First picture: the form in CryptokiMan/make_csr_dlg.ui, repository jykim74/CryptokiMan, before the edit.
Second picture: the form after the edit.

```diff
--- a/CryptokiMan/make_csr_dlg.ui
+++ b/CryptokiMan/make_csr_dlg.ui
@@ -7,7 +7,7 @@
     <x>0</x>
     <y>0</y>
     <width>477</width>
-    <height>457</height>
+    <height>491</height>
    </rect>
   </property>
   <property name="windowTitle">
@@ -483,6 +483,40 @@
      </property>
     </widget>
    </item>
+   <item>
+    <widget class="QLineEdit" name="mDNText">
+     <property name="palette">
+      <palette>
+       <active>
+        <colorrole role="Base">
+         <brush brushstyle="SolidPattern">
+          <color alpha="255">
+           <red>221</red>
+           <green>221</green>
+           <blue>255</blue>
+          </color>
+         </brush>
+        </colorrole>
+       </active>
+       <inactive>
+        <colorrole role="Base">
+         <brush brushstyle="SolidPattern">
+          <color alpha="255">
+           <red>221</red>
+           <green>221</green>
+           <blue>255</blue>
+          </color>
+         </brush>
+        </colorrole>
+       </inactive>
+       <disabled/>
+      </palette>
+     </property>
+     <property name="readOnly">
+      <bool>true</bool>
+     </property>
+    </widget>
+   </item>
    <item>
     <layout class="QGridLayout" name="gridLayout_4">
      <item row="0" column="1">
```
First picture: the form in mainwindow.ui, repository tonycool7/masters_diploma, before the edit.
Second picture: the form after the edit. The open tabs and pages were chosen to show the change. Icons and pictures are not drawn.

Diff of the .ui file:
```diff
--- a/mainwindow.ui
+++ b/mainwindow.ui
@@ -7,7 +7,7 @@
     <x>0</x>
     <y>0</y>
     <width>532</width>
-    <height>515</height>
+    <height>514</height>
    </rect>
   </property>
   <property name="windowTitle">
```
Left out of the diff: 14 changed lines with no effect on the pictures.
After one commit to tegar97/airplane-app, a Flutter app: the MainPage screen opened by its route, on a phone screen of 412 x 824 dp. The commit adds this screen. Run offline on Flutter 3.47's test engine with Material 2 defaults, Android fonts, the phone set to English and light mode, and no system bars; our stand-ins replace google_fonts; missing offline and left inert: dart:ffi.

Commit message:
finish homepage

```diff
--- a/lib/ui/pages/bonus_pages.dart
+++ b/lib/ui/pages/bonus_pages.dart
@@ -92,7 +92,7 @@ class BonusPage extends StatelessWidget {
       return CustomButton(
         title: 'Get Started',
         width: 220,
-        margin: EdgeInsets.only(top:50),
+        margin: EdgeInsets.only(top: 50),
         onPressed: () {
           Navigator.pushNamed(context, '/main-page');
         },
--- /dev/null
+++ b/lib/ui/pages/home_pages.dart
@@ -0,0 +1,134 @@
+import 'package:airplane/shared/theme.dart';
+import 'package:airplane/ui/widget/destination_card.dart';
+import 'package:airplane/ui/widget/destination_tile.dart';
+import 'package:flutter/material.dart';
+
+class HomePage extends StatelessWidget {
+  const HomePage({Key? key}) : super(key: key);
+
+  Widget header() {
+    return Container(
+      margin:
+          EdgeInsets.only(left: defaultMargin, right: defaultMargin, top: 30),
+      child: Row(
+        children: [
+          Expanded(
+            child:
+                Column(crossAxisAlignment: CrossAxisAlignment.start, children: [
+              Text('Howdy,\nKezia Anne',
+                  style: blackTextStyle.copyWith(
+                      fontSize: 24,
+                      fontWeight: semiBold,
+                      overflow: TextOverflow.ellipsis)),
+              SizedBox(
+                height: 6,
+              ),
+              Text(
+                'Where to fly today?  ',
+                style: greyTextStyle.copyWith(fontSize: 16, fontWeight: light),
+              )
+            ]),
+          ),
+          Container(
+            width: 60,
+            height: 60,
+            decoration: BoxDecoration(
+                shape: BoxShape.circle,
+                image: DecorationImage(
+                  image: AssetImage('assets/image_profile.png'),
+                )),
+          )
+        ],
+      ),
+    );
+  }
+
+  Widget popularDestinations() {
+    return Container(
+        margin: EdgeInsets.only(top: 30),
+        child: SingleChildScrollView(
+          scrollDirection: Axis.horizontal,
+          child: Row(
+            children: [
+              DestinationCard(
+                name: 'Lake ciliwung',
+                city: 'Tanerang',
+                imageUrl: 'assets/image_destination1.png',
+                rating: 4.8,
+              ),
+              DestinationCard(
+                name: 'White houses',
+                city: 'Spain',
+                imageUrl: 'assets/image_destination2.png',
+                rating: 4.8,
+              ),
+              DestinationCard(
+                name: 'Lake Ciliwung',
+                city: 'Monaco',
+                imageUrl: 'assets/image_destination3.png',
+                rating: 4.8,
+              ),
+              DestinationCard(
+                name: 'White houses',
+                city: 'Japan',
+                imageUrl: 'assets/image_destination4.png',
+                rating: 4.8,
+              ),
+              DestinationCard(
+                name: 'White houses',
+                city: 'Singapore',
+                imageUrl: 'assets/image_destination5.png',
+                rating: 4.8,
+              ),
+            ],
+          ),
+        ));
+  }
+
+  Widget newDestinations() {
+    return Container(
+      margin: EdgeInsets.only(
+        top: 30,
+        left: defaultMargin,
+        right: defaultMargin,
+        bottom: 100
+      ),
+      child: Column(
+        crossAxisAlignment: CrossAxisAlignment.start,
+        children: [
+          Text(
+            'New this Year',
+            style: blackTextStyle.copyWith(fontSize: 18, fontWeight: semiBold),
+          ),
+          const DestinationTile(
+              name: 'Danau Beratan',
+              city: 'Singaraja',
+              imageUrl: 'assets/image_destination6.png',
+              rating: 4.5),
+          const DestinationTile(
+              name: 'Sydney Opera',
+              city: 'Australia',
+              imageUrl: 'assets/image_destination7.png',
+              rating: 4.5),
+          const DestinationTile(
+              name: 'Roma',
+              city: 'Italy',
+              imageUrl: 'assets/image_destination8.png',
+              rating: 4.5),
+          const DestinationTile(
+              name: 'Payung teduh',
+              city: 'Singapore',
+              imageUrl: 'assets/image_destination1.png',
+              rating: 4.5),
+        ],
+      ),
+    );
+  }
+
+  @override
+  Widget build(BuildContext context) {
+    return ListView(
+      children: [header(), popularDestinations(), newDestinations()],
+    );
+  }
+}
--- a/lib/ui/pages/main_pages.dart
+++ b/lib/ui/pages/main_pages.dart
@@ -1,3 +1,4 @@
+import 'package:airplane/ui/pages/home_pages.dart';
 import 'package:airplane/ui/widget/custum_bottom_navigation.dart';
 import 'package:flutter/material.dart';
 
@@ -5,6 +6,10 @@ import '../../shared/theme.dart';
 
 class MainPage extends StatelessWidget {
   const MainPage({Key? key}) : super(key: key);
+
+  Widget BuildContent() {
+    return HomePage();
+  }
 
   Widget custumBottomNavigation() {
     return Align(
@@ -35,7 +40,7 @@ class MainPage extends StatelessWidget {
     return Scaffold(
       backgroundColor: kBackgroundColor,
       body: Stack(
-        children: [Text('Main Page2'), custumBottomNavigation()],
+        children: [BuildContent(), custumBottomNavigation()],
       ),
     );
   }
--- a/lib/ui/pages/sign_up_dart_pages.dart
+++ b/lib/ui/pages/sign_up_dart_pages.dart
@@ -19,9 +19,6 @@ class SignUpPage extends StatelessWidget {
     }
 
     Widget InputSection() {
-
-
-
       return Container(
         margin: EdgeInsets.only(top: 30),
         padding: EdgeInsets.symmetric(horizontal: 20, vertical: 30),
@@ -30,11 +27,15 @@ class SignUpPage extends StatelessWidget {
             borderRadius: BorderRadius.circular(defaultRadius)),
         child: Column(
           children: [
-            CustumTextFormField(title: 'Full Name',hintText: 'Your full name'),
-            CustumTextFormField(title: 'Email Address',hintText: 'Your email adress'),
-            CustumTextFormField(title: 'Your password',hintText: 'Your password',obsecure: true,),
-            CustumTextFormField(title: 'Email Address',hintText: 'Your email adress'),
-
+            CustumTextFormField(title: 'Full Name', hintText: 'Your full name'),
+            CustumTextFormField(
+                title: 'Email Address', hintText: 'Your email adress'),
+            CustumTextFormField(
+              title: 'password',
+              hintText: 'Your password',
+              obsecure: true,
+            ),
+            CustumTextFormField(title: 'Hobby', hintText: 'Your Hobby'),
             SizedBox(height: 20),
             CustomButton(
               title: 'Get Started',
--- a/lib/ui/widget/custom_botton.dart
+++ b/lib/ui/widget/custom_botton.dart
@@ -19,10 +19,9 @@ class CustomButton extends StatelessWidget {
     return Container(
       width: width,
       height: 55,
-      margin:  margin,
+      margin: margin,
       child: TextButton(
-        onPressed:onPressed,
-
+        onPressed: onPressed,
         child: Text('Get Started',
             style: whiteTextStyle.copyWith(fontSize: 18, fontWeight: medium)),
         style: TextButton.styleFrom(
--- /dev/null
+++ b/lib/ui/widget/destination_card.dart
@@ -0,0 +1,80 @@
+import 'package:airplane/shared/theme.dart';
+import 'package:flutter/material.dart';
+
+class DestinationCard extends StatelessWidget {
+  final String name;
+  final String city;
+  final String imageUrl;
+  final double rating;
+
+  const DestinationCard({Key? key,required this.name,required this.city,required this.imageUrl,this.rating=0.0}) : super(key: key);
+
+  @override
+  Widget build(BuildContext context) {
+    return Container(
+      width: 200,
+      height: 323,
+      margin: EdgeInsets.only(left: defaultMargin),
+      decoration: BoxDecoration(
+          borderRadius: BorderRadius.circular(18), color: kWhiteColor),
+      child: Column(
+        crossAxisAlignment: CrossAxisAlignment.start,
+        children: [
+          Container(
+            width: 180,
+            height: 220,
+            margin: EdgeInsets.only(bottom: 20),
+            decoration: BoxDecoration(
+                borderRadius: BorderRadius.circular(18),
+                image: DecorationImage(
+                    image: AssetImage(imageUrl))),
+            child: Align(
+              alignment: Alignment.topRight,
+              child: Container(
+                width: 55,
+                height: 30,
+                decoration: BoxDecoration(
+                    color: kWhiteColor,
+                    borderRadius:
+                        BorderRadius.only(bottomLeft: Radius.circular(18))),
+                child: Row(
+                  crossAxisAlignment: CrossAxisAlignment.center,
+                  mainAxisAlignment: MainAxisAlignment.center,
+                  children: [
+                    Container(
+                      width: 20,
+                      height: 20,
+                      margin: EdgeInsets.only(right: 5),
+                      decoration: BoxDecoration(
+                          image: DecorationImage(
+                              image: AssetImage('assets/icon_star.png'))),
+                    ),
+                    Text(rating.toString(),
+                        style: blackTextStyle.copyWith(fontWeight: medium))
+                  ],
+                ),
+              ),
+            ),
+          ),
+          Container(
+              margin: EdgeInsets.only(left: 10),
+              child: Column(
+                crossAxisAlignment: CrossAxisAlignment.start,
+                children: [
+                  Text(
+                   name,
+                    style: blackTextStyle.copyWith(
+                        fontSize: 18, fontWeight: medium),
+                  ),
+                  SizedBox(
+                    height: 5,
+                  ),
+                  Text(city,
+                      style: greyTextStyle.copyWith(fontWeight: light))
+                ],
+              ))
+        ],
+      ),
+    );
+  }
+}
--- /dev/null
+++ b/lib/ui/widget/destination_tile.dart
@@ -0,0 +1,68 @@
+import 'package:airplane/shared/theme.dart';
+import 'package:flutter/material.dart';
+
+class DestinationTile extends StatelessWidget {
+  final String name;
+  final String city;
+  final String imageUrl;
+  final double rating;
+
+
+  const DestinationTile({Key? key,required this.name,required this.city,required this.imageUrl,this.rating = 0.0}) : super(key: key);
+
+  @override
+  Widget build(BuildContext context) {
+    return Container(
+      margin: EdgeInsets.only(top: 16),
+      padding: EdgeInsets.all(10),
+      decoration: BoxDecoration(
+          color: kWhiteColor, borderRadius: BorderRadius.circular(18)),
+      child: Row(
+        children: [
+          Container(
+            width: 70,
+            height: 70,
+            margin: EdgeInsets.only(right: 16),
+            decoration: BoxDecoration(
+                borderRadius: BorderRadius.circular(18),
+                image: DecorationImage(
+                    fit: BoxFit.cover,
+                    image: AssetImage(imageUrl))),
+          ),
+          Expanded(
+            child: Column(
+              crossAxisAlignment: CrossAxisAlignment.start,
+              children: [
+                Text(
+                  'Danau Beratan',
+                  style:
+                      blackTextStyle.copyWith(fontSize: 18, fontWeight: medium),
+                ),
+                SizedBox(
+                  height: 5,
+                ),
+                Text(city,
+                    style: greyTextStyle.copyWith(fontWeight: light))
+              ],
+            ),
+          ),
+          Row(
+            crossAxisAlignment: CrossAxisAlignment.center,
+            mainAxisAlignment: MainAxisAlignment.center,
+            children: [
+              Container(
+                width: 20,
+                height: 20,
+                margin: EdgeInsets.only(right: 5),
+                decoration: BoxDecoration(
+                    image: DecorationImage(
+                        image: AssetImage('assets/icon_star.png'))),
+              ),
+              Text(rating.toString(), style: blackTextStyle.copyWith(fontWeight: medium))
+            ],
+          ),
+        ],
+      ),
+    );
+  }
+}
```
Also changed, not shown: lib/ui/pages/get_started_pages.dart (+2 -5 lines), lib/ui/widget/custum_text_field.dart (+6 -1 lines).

::::::

*THE TASK*: Where does the word "defaultMargin" appear in the material above? Copy every line that holds it.

*THE COMPLETED TASK*:
+          EdgeInsets.only(left: defaultMargin, right: defaultMargin, top: 30),
+        left: defaultMargin,
+        right: defaultMargin,
+      margin: EdgeInsets.only(left: defaultMargin),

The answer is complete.